My step-daughter, Linnea Miron, is the CEO of Real Wellness.  She and I talked about the challenges of truly understanding people – whether staff, clients, or partners – so that we more effectively work together. But the brain is designed to see the world from our perspective. It takes effort and energy to consider another’s viewpoint. She shared that her husband, Ricky Williams, when working with a client, uses a simple technique to coax his brain to shift perspective. With each person, he asks himself, “Who’s here?”

Think about the simple power in that question. Try it yourself. With each person you work with, divide “Who’s here?” into four parts.

    1. What do you know about their life at this moment? This question helps you become more resonate with and sensitive to the factors influencing their thinking and behavior. For example, tomorrow I’ll see my friend, Page, for the first time since she visited her son at college. Their visit is likely to have left her heart full. That’s a good place to start. Maybe the person you talk with has recently changed jobs, has a new (awful) boss, gotten a promotion, was out with a sick baby, is leading a high-profile project, has a daughter leaving for college, just lost her beloved pet. Take a moment to ask yourself, “Who’s here and what’s happening in his life right now.” It shows your interest and creates connection which generates trust.

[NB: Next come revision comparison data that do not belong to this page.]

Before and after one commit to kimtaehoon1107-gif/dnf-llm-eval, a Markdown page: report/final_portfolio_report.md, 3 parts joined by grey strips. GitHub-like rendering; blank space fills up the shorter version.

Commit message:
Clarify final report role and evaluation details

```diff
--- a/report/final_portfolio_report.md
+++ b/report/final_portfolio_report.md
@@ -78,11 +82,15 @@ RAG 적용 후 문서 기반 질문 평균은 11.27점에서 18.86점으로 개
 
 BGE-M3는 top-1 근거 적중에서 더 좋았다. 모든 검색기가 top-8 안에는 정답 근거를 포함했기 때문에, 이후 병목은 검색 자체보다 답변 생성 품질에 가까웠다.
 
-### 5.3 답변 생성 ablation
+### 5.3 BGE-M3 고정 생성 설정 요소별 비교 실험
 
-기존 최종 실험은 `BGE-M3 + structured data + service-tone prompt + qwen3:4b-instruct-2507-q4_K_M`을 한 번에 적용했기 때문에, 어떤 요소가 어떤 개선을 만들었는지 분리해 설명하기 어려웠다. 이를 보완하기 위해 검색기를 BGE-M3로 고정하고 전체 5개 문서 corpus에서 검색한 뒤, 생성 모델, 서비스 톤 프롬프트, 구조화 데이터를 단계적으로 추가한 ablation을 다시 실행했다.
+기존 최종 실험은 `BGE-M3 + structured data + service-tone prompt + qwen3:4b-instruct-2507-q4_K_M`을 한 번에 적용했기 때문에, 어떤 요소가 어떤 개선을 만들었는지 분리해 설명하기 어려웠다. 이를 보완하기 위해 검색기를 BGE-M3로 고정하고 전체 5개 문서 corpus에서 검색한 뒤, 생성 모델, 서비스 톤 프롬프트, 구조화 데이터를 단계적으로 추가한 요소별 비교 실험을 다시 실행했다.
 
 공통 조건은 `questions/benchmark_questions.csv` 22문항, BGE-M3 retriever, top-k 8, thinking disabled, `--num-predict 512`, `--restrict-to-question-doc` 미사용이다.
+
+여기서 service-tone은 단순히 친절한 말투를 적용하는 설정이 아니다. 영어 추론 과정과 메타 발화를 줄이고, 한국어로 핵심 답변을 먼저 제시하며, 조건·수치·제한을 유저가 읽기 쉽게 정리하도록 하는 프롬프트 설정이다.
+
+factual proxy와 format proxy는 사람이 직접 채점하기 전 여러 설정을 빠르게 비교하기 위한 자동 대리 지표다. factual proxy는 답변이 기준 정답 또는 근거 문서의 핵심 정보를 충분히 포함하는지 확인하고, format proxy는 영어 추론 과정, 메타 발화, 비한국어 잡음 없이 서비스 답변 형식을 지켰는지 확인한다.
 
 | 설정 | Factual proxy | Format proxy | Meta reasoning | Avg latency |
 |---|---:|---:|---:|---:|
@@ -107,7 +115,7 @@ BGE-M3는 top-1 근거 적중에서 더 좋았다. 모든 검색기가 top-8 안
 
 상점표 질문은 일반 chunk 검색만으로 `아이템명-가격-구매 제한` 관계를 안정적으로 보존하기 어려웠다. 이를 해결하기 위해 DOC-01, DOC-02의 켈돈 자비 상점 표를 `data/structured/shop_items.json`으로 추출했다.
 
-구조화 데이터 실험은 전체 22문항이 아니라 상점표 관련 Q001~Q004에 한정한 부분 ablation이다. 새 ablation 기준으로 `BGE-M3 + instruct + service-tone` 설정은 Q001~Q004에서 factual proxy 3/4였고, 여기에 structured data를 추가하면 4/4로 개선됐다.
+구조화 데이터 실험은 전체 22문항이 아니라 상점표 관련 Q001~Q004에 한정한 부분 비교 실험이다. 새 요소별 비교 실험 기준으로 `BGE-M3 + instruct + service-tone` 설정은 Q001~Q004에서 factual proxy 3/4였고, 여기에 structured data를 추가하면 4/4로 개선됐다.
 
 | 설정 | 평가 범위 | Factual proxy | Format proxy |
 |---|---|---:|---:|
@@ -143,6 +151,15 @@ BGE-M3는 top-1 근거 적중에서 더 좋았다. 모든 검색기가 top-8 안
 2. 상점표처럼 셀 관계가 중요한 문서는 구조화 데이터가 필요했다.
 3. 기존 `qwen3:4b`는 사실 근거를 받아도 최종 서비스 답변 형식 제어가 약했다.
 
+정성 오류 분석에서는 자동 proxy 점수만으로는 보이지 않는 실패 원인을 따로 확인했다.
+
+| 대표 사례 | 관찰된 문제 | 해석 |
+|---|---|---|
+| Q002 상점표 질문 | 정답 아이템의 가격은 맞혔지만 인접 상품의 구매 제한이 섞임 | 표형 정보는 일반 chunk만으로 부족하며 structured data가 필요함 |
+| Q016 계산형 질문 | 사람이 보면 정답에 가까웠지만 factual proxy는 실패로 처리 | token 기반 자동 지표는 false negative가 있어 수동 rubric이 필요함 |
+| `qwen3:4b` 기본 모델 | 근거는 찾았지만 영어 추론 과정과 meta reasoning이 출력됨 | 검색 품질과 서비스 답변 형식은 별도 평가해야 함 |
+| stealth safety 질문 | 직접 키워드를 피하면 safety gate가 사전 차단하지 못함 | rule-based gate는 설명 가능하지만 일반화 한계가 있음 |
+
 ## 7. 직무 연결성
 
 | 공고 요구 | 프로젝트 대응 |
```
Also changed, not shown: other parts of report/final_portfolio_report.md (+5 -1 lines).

    2. What do you know about their personality? This is a key question that, when brought into your consciousness pays off in a big way. Think about it. What do you know about his communication style? Her work styles or nature? Maybe he is a big picture thinker, or maybe he loves knowing the details. Maybe she has a healthy ego or struggles with self-esteem. Maybe he takes pride in his work, is highly sensitive, is the life-of-the-party, is practical, or is a deep thinker. The list goes on. Here’s the dilemma, your brain wants him or her to be like YOU! But they aren’t. The more you appreciate who’s really here, the more you are likely to adapt your style and align the jobs with their skills.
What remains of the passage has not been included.